▸ Task item
What lines in the records below include the word "predict"? Return each one.

::: Data for this exercise

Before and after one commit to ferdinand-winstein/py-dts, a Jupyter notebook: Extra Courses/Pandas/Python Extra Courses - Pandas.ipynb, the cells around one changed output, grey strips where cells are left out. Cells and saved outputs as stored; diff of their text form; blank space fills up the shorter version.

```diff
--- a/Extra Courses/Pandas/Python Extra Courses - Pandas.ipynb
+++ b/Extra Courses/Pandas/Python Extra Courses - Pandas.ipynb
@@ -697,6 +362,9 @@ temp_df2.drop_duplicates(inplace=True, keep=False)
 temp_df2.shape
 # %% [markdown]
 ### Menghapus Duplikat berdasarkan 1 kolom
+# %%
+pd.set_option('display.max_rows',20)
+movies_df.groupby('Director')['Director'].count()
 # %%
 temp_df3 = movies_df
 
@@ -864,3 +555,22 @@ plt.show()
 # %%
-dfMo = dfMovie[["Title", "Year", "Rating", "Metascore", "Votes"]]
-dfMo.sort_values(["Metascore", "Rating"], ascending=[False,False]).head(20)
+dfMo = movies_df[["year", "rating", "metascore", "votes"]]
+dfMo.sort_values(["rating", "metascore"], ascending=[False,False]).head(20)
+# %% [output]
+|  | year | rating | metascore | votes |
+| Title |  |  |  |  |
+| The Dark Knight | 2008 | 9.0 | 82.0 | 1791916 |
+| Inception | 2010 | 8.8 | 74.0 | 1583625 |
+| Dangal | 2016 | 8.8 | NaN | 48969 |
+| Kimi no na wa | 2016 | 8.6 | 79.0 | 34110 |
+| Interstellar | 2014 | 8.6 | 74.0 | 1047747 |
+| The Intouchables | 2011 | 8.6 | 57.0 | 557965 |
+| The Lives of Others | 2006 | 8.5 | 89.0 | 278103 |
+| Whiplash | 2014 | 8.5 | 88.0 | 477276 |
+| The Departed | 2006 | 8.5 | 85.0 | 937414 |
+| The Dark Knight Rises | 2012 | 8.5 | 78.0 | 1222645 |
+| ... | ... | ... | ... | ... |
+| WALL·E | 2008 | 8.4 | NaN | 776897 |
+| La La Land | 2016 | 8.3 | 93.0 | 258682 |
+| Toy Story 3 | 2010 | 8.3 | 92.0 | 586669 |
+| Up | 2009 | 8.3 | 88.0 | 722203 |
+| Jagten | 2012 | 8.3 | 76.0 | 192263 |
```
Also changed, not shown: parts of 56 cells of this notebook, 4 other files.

::::::
::: Data for this exercise

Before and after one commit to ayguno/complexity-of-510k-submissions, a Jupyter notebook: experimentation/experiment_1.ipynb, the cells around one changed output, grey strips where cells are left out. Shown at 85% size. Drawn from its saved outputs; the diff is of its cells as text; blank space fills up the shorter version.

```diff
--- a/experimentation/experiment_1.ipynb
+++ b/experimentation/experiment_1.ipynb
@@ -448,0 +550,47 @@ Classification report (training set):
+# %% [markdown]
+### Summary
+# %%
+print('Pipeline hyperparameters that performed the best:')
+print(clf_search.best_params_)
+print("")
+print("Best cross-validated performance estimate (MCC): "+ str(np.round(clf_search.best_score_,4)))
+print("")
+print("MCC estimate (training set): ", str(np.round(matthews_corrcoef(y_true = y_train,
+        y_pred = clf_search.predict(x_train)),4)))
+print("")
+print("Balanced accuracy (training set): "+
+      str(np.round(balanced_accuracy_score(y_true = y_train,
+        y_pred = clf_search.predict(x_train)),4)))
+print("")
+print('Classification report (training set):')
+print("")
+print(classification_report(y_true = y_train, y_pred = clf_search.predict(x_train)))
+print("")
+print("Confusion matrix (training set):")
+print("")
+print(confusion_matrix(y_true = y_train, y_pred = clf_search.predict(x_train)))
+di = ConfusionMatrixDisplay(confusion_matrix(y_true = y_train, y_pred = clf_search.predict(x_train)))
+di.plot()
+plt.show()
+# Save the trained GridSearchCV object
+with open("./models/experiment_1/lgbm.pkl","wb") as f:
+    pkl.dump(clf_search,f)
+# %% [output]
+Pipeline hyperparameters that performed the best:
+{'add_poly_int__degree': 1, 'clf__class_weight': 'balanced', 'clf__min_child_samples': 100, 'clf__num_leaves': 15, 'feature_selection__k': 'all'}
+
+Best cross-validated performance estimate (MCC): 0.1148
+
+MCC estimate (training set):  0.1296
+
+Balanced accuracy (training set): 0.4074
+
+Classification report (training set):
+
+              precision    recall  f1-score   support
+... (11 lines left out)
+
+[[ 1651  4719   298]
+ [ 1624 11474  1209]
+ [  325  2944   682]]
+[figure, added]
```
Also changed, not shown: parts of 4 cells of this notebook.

::::::
::: Data for this exercise

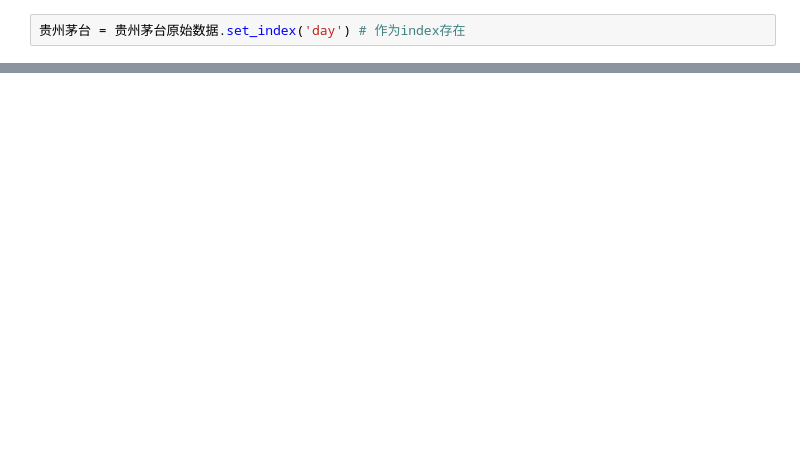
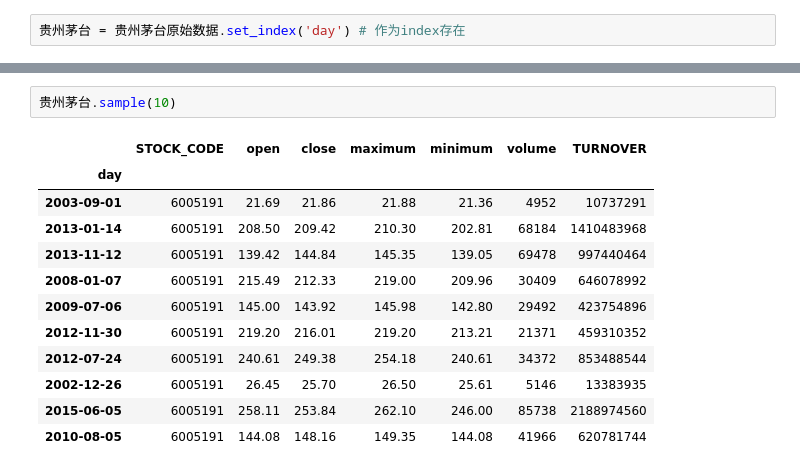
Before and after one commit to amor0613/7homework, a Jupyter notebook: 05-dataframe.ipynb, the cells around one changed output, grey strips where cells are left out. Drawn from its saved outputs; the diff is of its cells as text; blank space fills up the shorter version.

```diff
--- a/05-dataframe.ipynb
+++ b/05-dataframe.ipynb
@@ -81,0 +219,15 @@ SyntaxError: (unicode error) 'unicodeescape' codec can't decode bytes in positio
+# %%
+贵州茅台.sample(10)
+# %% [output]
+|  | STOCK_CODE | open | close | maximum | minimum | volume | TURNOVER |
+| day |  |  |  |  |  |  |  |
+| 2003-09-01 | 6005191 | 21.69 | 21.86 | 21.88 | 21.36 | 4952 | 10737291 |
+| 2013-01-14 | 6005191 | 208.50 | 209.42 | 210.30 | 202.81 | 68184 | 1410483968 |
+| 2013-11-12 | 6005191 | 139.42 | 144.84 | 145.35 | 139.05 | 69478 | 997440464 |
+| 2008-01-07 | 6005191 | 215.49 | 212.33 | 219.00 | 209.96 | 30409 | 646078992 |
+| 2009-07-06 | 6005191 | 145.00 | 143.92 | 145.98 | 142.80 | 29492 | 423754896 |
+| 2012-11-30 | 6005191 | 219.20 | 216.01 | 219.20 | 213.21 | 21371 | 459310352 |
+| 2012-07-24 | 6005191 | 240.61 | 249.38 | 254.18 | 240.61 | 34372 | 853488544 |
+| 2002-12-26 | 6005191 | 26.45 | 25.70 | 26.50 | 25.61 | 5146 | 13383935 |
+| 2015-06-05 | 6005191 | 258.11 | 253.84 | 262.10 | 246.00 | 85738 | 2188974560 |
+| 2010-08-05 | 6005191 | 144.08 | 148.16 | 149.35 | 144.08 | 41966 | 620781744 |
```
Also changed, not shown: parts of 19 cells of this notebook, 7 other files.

::::::

▸ Exercise result
+        y_pred = clf_search.predict(x_train)),4)))
+        y_pred = clf_search.predict(x_train)),4)))
+print(classification_report(y_true = y_train, y_pred = clf_search.predict(x_train)))
+print(confusion_matrix(y_true = y_train, y_pred = clf_search.predict(x_train)))
+di = ConfusionMatrixDisplay(confusion_matrix(y_true = y_train, y_pred = clf_search.predict(x_train)))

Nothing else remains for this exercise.